Edit tracking data:

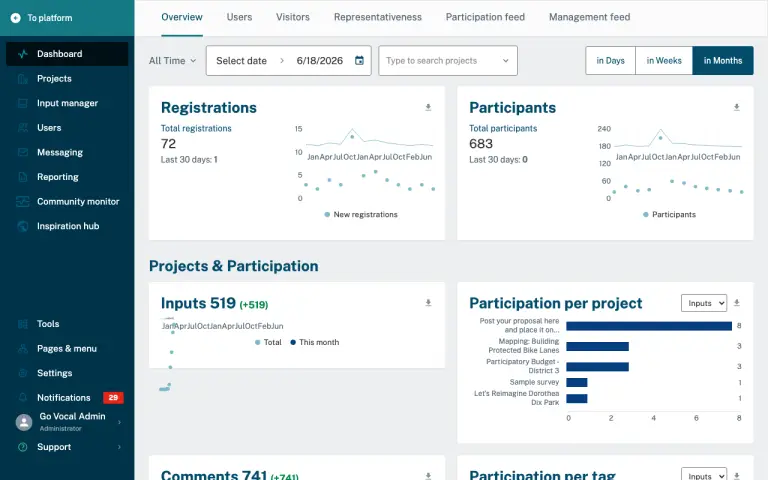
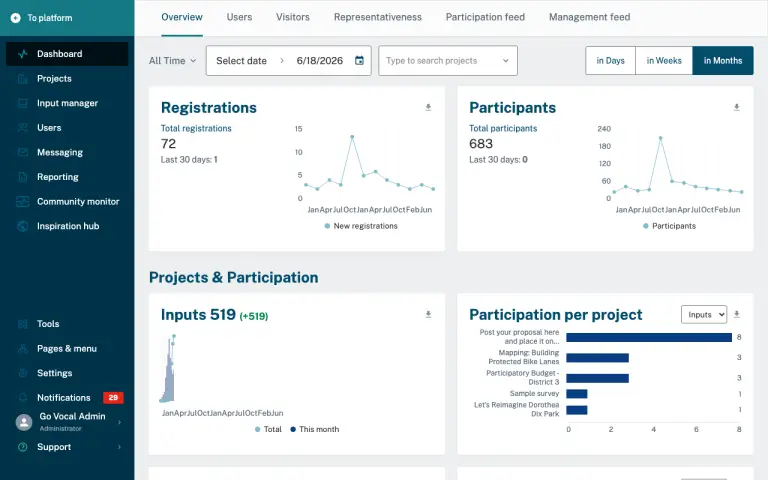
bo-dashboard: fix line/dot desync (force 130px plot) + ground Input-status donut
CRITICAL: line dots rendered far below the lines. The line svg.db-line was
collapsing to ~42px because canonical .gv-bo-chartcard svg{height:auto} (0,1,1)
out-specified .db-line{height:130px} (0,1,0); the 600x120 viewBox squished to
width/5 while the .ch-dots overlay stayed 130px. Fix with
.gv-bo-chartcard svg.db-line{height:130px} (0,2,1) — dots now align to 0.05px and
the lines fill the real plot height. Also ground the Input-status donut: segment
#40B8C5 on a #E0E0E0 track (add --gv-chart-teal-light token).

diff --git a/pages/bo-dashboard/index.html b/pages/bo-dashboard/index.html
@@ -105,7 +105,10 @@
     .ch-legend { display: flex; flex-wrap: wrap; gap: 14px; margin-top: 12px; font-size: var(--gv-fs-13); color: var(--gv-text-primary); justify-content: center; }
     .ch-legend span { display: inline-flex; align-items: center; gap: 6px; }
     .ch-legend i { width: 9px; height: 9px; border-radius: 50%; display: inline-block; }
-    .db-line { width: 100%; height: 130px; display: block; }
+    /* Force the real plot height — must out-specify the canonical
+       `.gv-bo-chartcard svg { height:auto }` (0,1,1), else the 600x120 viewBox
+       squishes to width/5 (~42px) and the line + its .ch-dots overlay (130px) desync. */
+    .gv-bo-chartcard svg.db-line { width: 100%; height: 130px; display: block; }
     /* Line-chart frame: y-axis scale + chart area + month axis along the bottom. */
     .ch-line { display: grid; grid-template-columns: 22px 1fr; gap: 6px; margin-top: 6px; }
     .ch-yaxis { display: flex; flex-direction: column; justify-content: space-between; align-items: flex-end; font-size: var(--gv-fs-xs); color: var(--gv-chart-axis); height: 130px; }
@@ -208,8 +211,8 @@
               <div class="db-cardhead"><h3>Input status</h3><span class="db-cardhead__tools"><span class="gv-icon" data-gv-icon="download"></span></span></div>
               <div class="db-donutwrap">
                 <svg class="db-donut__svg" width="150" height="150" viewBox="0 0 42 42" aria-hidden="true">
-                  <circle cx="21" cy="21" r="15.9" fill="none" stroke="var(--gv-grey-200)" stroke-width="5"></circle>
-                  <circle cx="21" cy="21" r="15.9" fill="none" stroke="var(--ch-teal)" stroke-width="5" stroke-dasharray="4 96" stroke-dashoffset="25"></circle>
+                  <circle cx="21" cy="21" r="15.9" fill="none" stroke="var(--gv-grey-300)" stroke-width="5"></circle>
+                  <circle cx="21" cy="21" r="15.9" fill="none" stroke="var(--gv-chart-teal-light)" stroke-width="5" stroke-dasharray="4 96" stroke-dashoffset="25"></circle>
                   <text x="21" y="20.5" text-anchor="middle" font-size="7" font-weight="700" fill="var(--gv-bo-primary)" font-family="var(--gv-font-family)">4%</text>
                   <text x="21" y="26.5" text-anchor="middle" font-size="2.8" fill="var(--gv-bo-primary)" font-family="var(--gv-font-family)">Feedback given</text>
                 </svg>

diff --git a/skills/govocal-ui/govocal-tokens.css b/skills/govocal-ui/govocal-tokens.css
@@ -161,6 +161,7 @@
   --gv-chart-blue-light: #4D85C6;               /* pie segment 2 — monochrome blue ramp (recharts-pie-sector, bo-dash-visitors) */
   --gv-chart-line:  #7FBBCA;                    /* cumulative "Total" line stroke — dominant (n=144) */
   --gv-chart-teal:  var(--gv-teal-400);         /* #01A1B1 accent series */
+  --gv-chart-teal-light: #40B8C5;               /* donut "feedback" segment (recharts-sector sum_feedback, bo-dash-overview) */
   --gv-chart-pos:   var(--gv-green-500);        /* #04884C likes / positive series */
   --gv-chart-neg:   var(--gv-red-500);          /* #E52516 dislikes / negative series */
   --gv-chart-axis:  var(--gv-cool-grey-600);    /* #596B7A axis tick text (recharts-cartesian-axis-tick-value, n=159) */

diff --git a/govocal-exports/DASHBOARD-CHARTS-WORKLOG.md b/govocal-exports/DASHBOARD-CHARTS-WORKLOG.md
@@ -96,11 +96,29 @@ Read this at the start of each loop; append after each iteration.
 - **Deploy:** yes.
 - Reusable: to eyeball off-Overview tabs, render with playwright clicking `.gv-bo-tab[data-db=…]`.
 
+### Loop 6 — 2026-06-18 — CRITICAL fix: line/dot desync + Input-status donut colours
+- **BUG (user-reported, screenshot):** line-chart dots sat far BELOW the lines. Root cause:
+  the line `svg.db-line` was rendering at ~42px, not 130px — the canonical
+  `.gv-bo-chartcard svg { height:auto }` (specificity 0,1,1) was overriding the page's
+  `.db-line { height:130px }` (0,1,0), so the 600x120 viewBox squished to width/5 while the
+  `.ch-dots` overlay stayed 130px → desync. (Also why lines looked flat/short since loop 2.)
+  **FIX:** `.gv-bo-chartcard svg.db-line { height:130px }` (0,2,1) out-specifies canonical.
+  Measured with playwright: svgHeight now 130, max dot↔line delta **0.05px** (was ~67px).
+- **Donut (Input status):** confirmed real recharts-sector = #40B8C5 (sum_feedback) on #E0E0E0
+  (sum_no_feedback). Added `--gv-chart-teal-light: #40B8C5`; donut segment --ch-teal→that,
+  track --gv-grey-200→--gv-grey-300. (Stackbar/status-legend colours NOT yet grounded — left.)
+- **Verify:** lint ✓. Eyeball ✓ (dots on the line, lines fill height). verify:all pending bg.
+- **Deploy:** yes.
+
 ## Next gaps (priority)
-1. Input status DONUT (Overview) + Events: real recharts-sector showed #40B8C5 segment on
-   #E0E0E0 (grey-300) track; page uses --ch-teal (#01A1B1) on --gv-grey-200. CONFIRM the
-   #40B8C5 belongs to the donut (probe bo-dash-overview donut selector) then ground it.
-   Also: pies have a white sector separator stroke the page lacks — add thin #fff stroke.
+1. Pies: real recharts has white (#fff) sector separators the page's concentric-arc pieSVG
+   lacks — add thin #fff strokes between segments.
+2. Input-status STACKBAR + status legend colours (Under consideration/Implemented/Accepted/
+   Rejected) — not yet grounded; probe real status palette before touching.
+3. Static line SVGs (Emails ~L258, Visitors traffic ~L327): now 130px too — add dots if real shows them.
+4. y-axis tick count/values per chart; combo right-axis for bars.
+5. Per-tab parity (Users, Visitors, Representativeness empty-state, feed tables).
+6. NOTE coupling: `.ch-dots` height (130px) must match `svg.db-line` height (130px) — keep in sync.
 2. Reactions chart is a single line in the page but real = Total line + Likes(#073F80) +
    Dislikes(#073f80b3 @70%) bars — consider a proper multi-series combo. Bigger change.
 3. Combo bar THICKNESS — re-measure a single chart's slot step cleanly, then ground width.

▶ **Action item**:
All that is wanted is an exact copy of the lines above from the one with "out-specify the canonical" through the one with "the bottom. */", with both ends included.

▶ **Written answer**:
+    /* Force the real plot height — must out-specify the canonical
+       `.gv-bo-chartcard svg { height:auto }` (0,1,1), else the 600x120 viewBox
+       squishes to width/5 (~42px) and the line + its .ch-dots overlay (130px) desync. */
+    .gv-bo-chartcard svg.db-line { width: 100%; height: 130px; display: block; }
     /* Line-chart frame: y-axis scale + chart area + month axis along the bottom. */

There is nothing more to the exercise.